MPs have launched a new set of measures to tackle alcohol abuse including a change in the drink-drive limit and cigarette-style warning labels on every alcoholic drink, both of which would be overseen by an “alcohol tsar”.
The changes have been proposed in a new manifesto from the All Party Parliamentary Group On Alcohol Misuse.
The drink drive proposals would see a reduction in the limit from 80mg of alcohol in 100ml of blood to 50mg per 100ml. The manifesto also suggests giving police the power to “stop and test drivers for alcohol at any time, even where there is no evidence of a specific offence”.
The Parliamentary group recommends it is first applied to drivers under the age of 21. This would mean a single pint of strong lager or a large glass of wine could put a driver over the limit.
The proposals follow new Government statistics announced last week that show drink drive deaths and injuries are at their lowest level since records began.
The manifesto also calls for the roll-out of sobriety orders, in which those convicted of alcohol-related crimes would be required to abstain from alcohol for a fixed period, with alcohol levels monitored either though regular breath tests or electronic tags. The measure is already being trialled in four London boroughs.
Tracey Crouch MP, Chair of the All Party Parliamentary Group on Alcohol Misuse, said: “Due to alcohol, one person is killed every hour and 1.2 million people are admitted to hospital a year.”
“Getting political parties to seriously commit to these 10 measures will be a massive step in tackling the huge public health issue that alcohol is.”
Lord Brooke of Alverthorpe, vice-chair of the group, said: “After smoking, alcohol is the second biggest preventable killer. Not only does it cost lives but burdens the NHS and the Criminal and Justice systems and others with ever increasing costs.

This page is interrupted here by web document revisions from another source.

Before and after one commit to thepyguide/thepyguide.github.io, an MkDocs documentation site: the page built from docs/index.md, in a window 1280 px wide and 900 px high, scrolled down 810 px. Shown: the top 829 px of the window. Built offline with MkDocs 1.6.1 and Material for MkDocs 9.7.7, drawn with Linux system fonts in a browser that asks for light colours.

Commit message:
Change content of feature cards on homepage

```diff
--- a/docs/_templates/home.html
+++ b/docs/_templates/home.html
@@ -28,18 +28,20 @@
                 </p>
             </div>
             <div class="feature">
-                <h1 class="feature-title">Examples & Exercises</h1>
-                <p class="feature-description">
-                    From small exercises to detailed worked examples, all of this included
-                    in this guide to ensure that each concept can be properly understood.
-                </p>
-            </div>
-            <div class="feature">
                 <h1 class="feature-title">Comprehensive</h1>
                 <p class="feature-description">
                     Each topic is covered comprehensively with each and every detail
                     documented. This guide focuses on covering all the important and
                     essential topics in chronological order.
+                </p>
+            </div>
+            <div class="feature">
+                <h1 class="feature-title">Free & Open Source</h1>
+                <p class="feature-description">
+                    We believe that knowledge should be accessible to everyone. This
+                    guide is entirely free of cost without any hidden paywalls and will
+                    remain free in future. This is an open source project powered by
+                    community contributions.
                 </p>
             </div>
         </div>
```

“All the political parties know that but they run for cover when they are confronted by the drinks industry and its immensely powerful lobby.

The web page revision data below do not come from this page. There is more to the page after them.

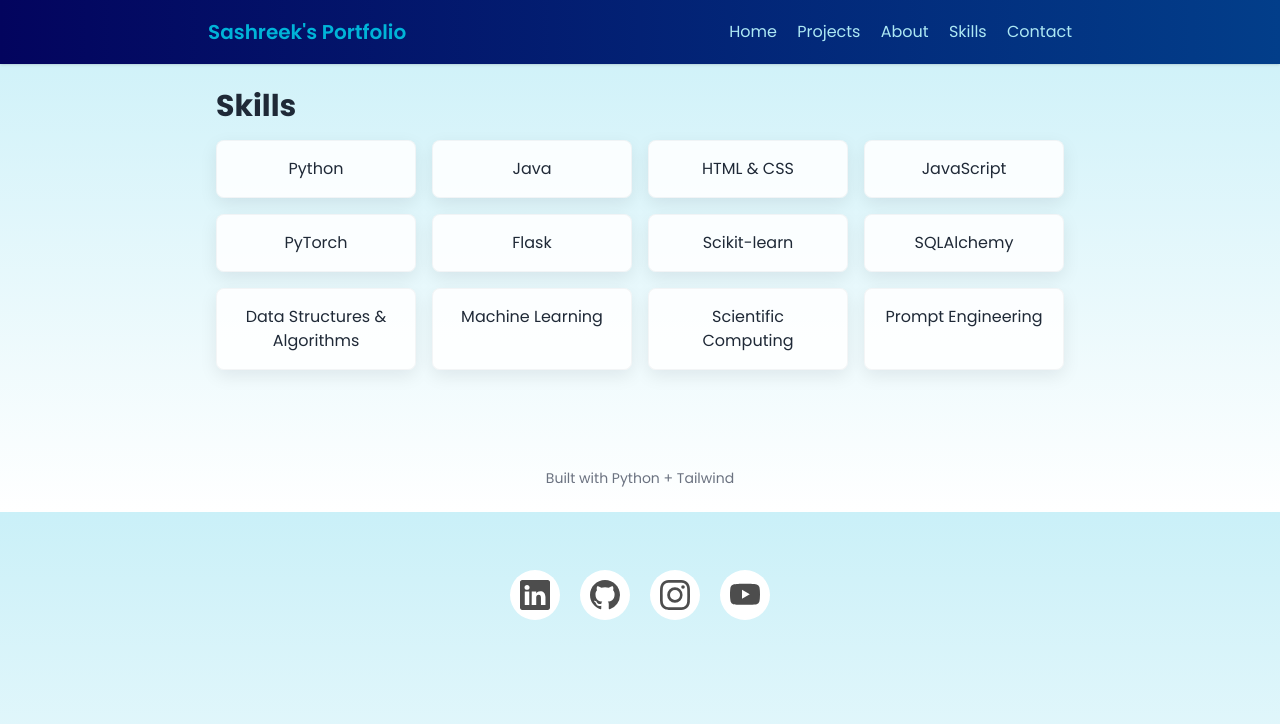
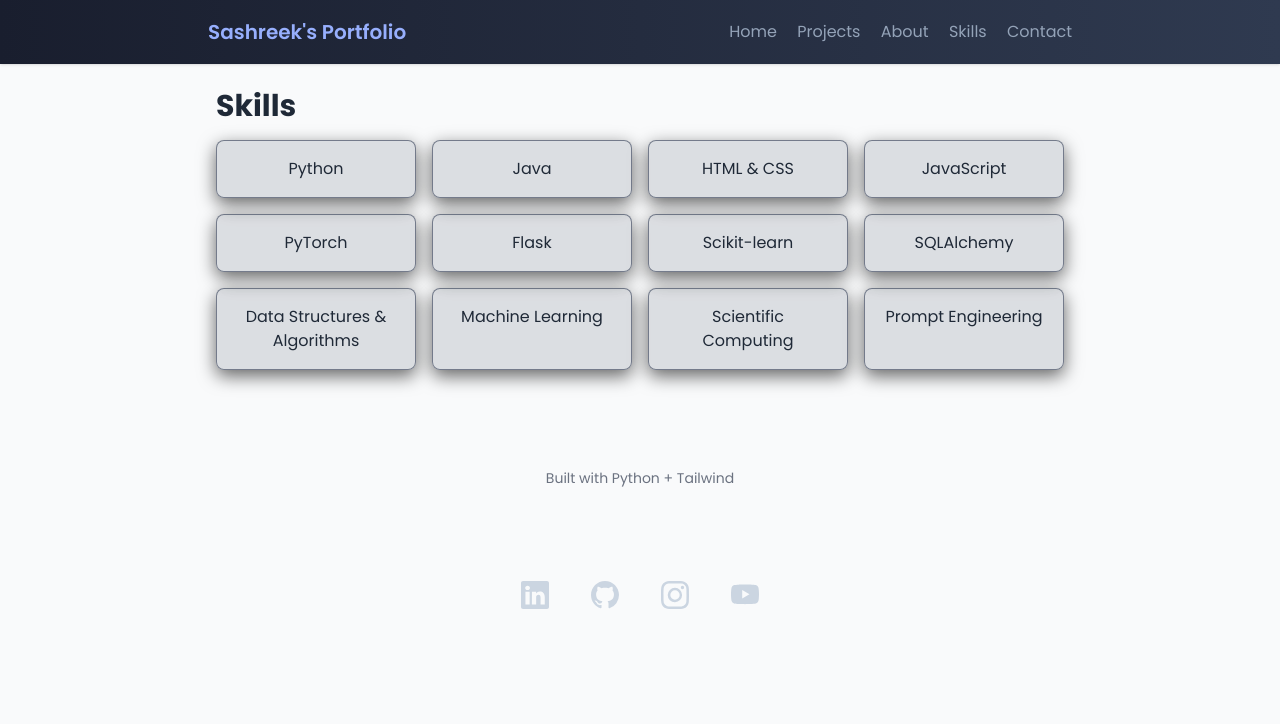
Before and after one commit to Sashreek75/Sashreek-Coding-Portfolio, a Flask app: page /skills in a window 1280 px wide. Shown: the top 724 px of the page. Run offline with Flask 3, Linux system fonts and the light colour scheme; some libraries are stand-ins or nearby versions.

Commit message:
Update styles.css

```diff
--- a/static/css/styles.css
+++ b/static/css/styles.css
@@ -1,42 +1,49 @@
 
-/* Color palette and utilities for the Deep Twilight theme */
+/* Global color variables set to the requested portfolio color scheme */
 :root{
-	--deep-twilight: #03045e;
-	--french-blue: #023e8a;
-	--bright-teal-blue: #0077b6;
-	--blue-green: #0096c7;
-	--turquoise-surf: #00b4d8;
-	--sky-aqua: #48cae4;
-	--frosted-blue-1: #90e0ef;
-	--frosted-blue-2: #ade8f4;
-	--light-cyan: #caf0f8;
+    --primary-dark: #191e2e; /* main background */
+    --muted: #94a3b8;       /* muted text */
+    --light-text: #cbd5e1;  /* lighter text */
+    --accent: #97affd;      /* blue accent */
+    --secondary: #2f3a50;   /* grid / borders */
+
+    /* Backwards-compatible names used elsewhere in the stylesheet */
+    --deep-twilight: var(--primary-dark);
+    --french-blue: var(--secondary);
+    --bright-teal-blue: var(--accent);
+    --blue-green: var(--accent);
+    --turquoise-surf: var(--accent);
+    --sky-aqua: var(--accent);
+    --frosted-blue-1: rgba(151,175,253,0.18);
+    --frosted-blue-2: rgba(151,175,253,0.12);
+    --light-cyan: var(--primary-dark);
 }
 
 body{
-  background: linear-gradient(180deg, var(--light-cyan), #ffffff);
-  color: #06283D;
+  background: var(--primary-dark);
+  color: var(--light-text);
   font-family: 'Poppins', system-ui, -apple-system, 'Segoe UI', Roboto, 'Helvetica Neue', Arial;
 }
 
 .site-nav{
-	background: linear-gradient(90deg, var(--deep-twilight), var(--french-blue));
-	color: var(--light-cyan);
+  background: linear-gradient(90deg, var(--primary-dark), var(--secondary));
+  color: var(--light-text);
 }
 
 .site-brand{
-	color: var(--turquoise-surf);
+  color: var(--accent);
 }
 
 .nav-link{
-	color: var(--frosted-blue-2);
+  color: var(--muted);
   text-decoration: none;
 }
-.nav-link:hover{color: var(--sky-aqua); text-decoration: underline}
+.nav-link:hover{color: var(--light-text); text-decoration: underline}
 
 .btn-primary{
   display:inline-block;
-	background: linear-gradient(90deg,var(--bright-teal-blue),var(--blue-green));
-	color: white;
+  background: linear-gradient(90deg,var(--accent), #6fa7ff);
+  color: var(--primary-dark);
   padding: .5rem 1rem;
   border-radius: .5rem;
 }
@@ -44,57 +51,61 @@
 .btn-secondary{
   display:inline-block;
   background: transparent;
-	color: var(--deep-twilight);
+  color: var(--light-text);
   padding: .5rem 1rem;
   border-radius: .5rem;
-	border: 2px solid var(--frosted-blue-1);
+  border: 2px solid var(--secondary);
 }
 
 .card{
-	background: white;
+  background: rgba(47,58,80,0.14);
   padding: 1rem;
   border-radius: .5rem;
-	box-shadow: 0 6px 18px rgba(2,6,23,0.08);
+  box-shadow: 0 6px 18px rgba(0,0,0,0.6);
+  border: 1px solid rgba(47,58,80,0.6);
 }
 
-.muted{color: #475569}
+.muted{color: var(--muted)}
 
-/* Hero layout wrapper for visuals */
+/* Hero layout wrapper for visuals - fill the viewport center */
 .hero-visuals{
   position: relative;
-  min-height: 360px;
-  margin-top: -40px;
+  min-height: 100vh;
+  margin-top: 0;
+  display:flex;
+  align-items:center;
+  justify-content:space-between;
+  padding: 3rem 2rem;
 }
 
-/* position the uiverse loader toward the left-bottom corner */
+/* position the uiverse loader toward the left side */
 .hero-visuals .loader{
-  position: absolute;
-  left: 4%;
-  bottom: 6%;
-  top: auto;
-  scale: .9;
+  position: relative;
+  left: 2%;
+  bottom: 0;
+  scale: .95;
 }
 
-/* move the pyramid to the right-bottom corner to sit opposite the bird */
+/* move the pyramid to the right side to sit opposite the loader */
 .hero-visuals .pyramid-loader{
-  position: absolute;
-  right: 6%;
-  bottom: 6%;
-  width: 380px;
-  height: 380px;
+  position: relative;
+  right: 0;
+  bottom: 0;
+  width: 360px;
+  height: 360px;
   transform-style: preserve-3d;
-  transform: rotateX(-20deg) scale(1.05);
+  transform: rotateX(-20deg) scale(1);
   z-index: 3;
 }
 
 /* Slightly nicer buttons */
 .btn-primary{transition: transform .18s ease, box-shadow .18s ease}
-.btn-primary:hover{transform: translateY(-3px); box-shadow: 0 10px 25px rgba(3,4,94,0.18)}
+.btn-primary:hover{transform: translateY(-3px); box-shadow: 0 10px 30px rgba(15,20,50,0.45)}
 .btn-secondary{transition: transform .18s ease}
 .btn-secondary:hover{transform: translateY(-2px)}
 
-/* glass-like cards */
-.card{background: rgba(255,255,255,0.86); backdrop-filter: blur(6px); border: 1px solid rgba(10,20,40,0.04)}
+/* glass-like cards adapted to dark theme */
+.card{background: rgba(47,58,80,0.14); backdrop-filter: blur(6px); border: 1px solid rgba(47,58,80,0.6)}
 
 @media (max-width: 768px){
   .hero-visuals .loader, .hero-visuals .pyramid-loader{position: static; margin: 1.25rem auto; display:block; transform:none}
@@ -258,28 +269,28 @@
 
 .pyramid-loader .wrapper .side1 {
   transform: rotateZ(-30deg) rotateY(90deg);
-  background: conic-gradient( #2BDEAC, #F028FD, #D8CCE6, #2F2585);
+  background: conic-gradient(var(--accent), var(--secondary), var(--primary-dark), var(--light-text));
 }
 
 .pyramid-loader .wrapper .side2 {
   transform: rotateZ(30deg) rotateY(90deg);
-  background: conic-gradient( #2F2585, #D8CCE6, #F028FD, #2BDEAC);
+  background: conic-gradient(var(--primary-dark), var(--light-text), var(--accent), var(--secondary));
 }
 
 .pyramid-loader .wrapper .side3 {
   transform: rotateX(30deg);
-  background: conic-gradient( #2F2585, #D8CCE6, #F028FD, #2BDEAC);
+  background: conic-gradient(var(--primary-dark), var(--light-text), var(--accent), var(--secondary));
 }
 
 .pyramid-loader .wrapper .side4 {
   transform: rotateX(-30deg);
-  background: conic-gradient( #2BDEAC, #F028FD, #D8CCE6, #2F2585);
+  background: conic-gradient(var(--accent), var(--secondary), var(--light-text), var(--primary-dark));
 }
 
 .pyramid-loader .wrapper .shadow {
   width: 60px;
   height: 60px;
-  background: #8B5AD5;
+  background: var(--secondary);
   position: absolute;
   top: 0;
   left: 0;
@@ -298,10 +309,10 @@
 .pyramid-loader {
   /* Desktop positioning restored (original offsets) */
   position: relative;
-  top: -340px;
-  left: 520px;
-  width: 380px;
-  height: 380px;
+  top: -240px;
+  left: 340px;
+  width: 360px;
+  height: 360px;
   display: block;
   transform-style: preserve-3d;
   transform: rotateX(-20deg) scale(1);
@@ -385,18 +396,19 @@
   width: 50px;
   height: 50px;
   border-radius: 50%;
-  color: #4d4d4d;
-  background-color: #fff;
+  color: var(--light-text);
+  background-color: rgba(255,255,255,0.03);
   transition: all 0.3s ease-in-out;
 }
 .example-2 .icon-content a:hover {
-  box-shadow: 3px 2px 45px 0px rgb(0 0 0 / 12%);
+  box-shadow: 0 8px 30px rgba(15,20,35,0.6);
 }
 .example-2 .icon-content a svg {
   position: relative;
   z-index: 1;
-  width: 30px;
-  height: 30px;
+  width: 28px;
+  height: 28px;
+  fill: var(--light-text);
 }
 .example-2 .icon-content a:hover {
   color: white;
```
Lines whose indentation alone changed are shown as unchanged.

“These proposals give them another chance to consider whether they really have the guts to take a different line for the country’s wellbeing in the future.”